Purpose: Recent reports from cancer screening trials in high-risk populations suggest that autoantibodies are present prior to clinical diagnosis. However there are few data on the role of autoantibody signatures in cancer screening in the general population. Methods: Informative p53 peptides were identified on an autoantibody microarray with 15-mer overlapping peptides covering the complete p53 sequence using sera from patients with colorectal cancer. The selected peptides were evaluated in a blinded case control study using stored serum from the multimodal arm of UKCTOCS where women gave annual blood samples. Cases were postmenopausal women who developed colorectal cancer following recruitment, with 2 or more serum samples preceding diagnosis. Controls were age-matched women with no history of cancer. Results: The 50,640 women randomised to the multimodal group were followed up for a median of 6.8 (inter-quartile range 5.9-8.4) years. Colorectal cancer notification was received in 101 women with serial samples of whom 97 (277 samples) had given consent for secondary studies. They were matched 1:1 with 97 controls (276 serial samples). The four most informative peptides identified 25.8% of colorectal cancer patients with a specificity of 95%. The median lead time was 1.4 (range 0.12-3.8) years prior to clinical diagnosis. Conclusion: Our findings suggest that in the general population, autoantibody signatures are present during preclinical disease and may be of value in cancer screening. In colorectal cancer screening in particular, where the current need is to improve compliance, it suggests that p53 autoantibodies may contribute towards risk stratification.

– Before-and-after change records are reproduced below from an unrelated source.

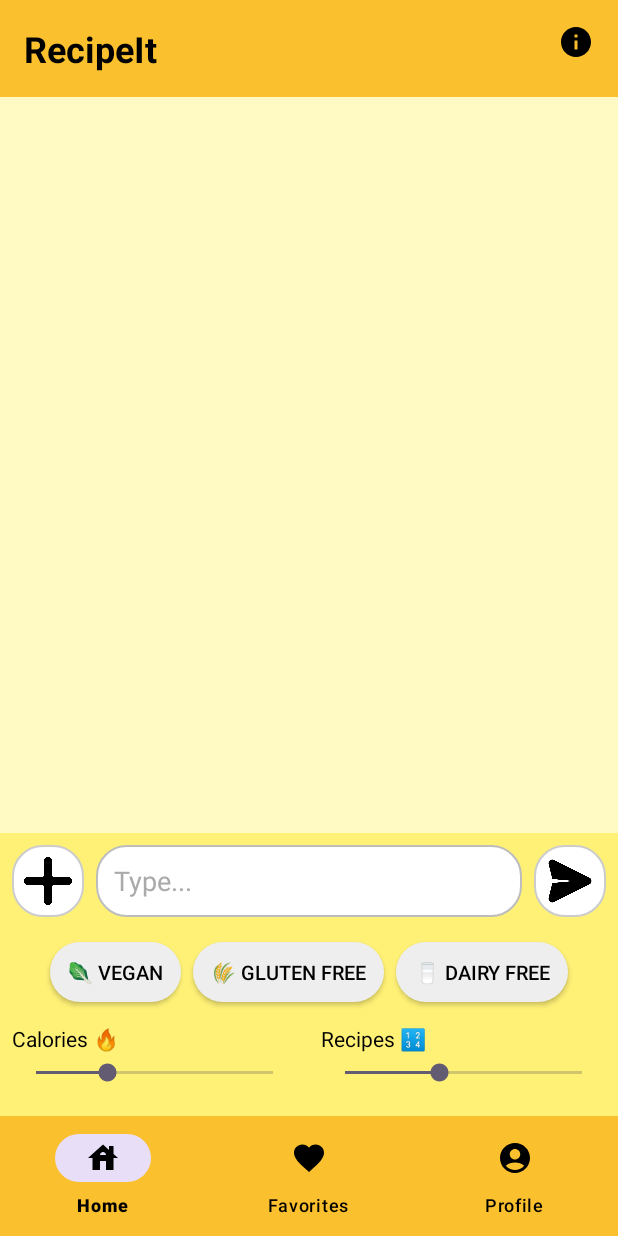
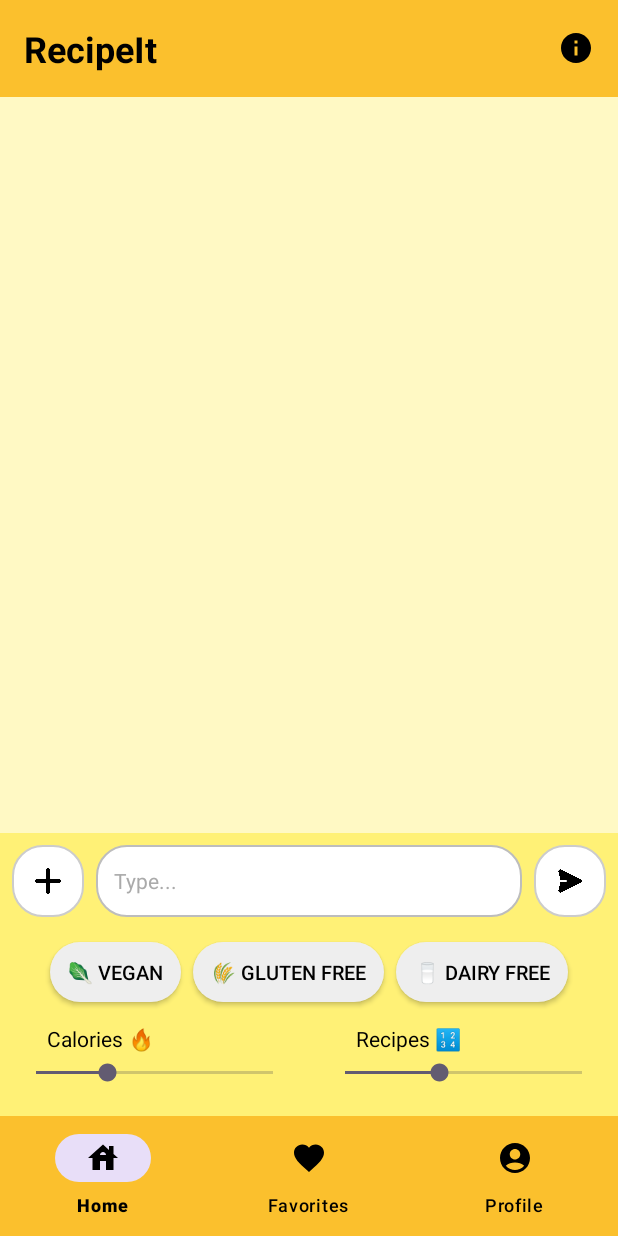
Before and after one commit to NEU-MobileDev-3/RecipeIt-Client, an Android app: the layout activity_main.xml on its own in the app's theme, with its tools: preview values and no code run, on a phone screen of 412 x 824 dp. Run offline under Robolectric (Android 15) with nearby library versions, the phone set to English and light mode, and no system bars.

Commit message:
UI improvements

```diff
--- a/RecipeIt/app/src/main/res/layout/activity_main.xml
+++ b/RecipeIt/app/src/main/res/layout/activity_main.xml
@@ -15,9 +15,9 @@
         android:layout_height="wrap_content"
         android:orientation="horizontal"
         android:padding="16dp"
-        app:layout_constraintTop_toTopOf="parent"
+        app:layout_constraintEnd_toEndOf="parent"
         app:layout_constraintStart_toStartOf="parent"
-        app:layout_constraintEnd_toEndOf="parent">
+        app:layout_constraintTop_toTopOf="parent">
 
         <TextView
             android:id="@+id/appTitle"
@@ -25,17 +25,18 @@
             android:layout_height="wrap_content"
             android:layout_weight="1"
             android:text="@string/recipeit"
+            android:textColor="@android:color/black"
             android:textSize="24sp"
-            android:textStyle="bold"
-            android:textColor="@android:color/black" />
+            android:textStyle="bold" />
 
         <ImageView
             android:id="@+id/aboutButton"
             android:layout_width="24dp"
             android:layout_height="24dp"
-            android:src="@drawable/ic_info"
+            android:layout_gravity="center_vertical"
             android:contentDescription="@string/about"
-            android:onClick="onAboutClick" />
+            android:onClick="onAboutClick"
+            android:src="@drawable/ic_info" />
     </LinearLayout>
 
     <!-- Main Chat Layout - Wrapping chat elements -->
@@ -91,34 +92,35 @@
                     android:id="@+id/plusIcon"
                     android:layout_width="48dp"
                     android:layout_height="48dp"
-                    android:src="@drawable/add"
+                    android:layout_marginEnd="8dp"
+                    android:background="@drawable/rounded_button"
                     android:contentDescription="Add"
                     android:onClick="onSelectPhoto"
-                    android:padding="8dp"
-                    android:background="@drawable/rounded_button"
-                    android:layout_marginEnd="8dp"/>
+                    android:padding="15dp"
+                    android:src="@drawable/add" />
 
                 <EditText
                     android:id="@+id/inputEditText"
                     android:layout_width="0dp"
                     android:layout_height="48dp"
                     android:layout_weight="1"
+                    android:background="@drawable/rounded_edittext"
                     android:hint="Type..."
-                    android:background="@drawable/rounded_edittext"
                     android:paddingHorizontal="12dp"
                     android:textColor="@android:color/black"
-                    android:textColorHint="@android:color/darker_gray"/>
+                    android:textColorHint="@android:color/darker_gray"
+                    android:textSize="14sp" />
 
                 <ImageView
                     android:id="@+id/sendIcon"
                     android:layout_width="48dp"
                     android:layout_height="48dp"
-                    android:src="@drawable/message"
+                    android:layout_marginStart="8dp"
+                    android:background="@drawable/rounded_button"
                     android:contentDescription="Send"
                     android:onClick="submitByChat"
-                    android:padding="8dp"
-                    android:background="@drawable/rounded_button"
-                    android:layout_marginStart="8dp"/>
+                    android:padding="15dp"
+                    android:src="@drawable/message" />
             </LinearLayout>
 
             <!-- Food Preferences -->
@@ -195,10 +197,11 @@
                     <TextView
                         android:layout_width="wrap_content"
                         android:layout_height="wrap_content"
+                        android:layout_marginBottom="4dp"
+                        android:paddingLeft="35px"
                         android:text="Calories 🔥"
                         android:textColor="@android:color/black"
-                        android:textSize="14sp"
-                        android:layout_marginBottom="4dp" />
+                        android:textSize="14sp" />
 
                     <SeekBar
                         android:id="@+id/calorieSeekBar"
@@ -219,10 +222,11 @@
                     <TextView
                         android:layout_width="wrap_content"
                         android:layout_height="wrap_content"
+                        android:layout_marginBottom="4dp"
+                        android:paddingLeft="35px"
                         android:text="Recipes 🔢"
                         android:textColor="@android:color/black"
-                        android:textSize="14sp"
-                        android:layout_marginBottom="4dp" />
+                        android:textSize="14sp" />
 
                     <SeekBar
                         android:id="@+id/recipeCountSeekBar"
```
Also changed, not shown: RecipeIt/app/src/main/res/layout/item_chat_server.xml (+15 -1 lines), RecipeIt/app/src/main/res/layout/item_chat_user.xml (+15 -1 lines).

Citation Format: {Authors}. {Abstract title} [abstract]. In: Proceedings of the 103rd Annual Meeting of the American Association for Cancer Research; 2012 Mar 31-Apr 4; Chicago, IL. Philadelphia (PA): AACR; Cancer Res 2012;72(8 Suppl):Abstract nr 3643. doi:1538-7445.AM2012-3643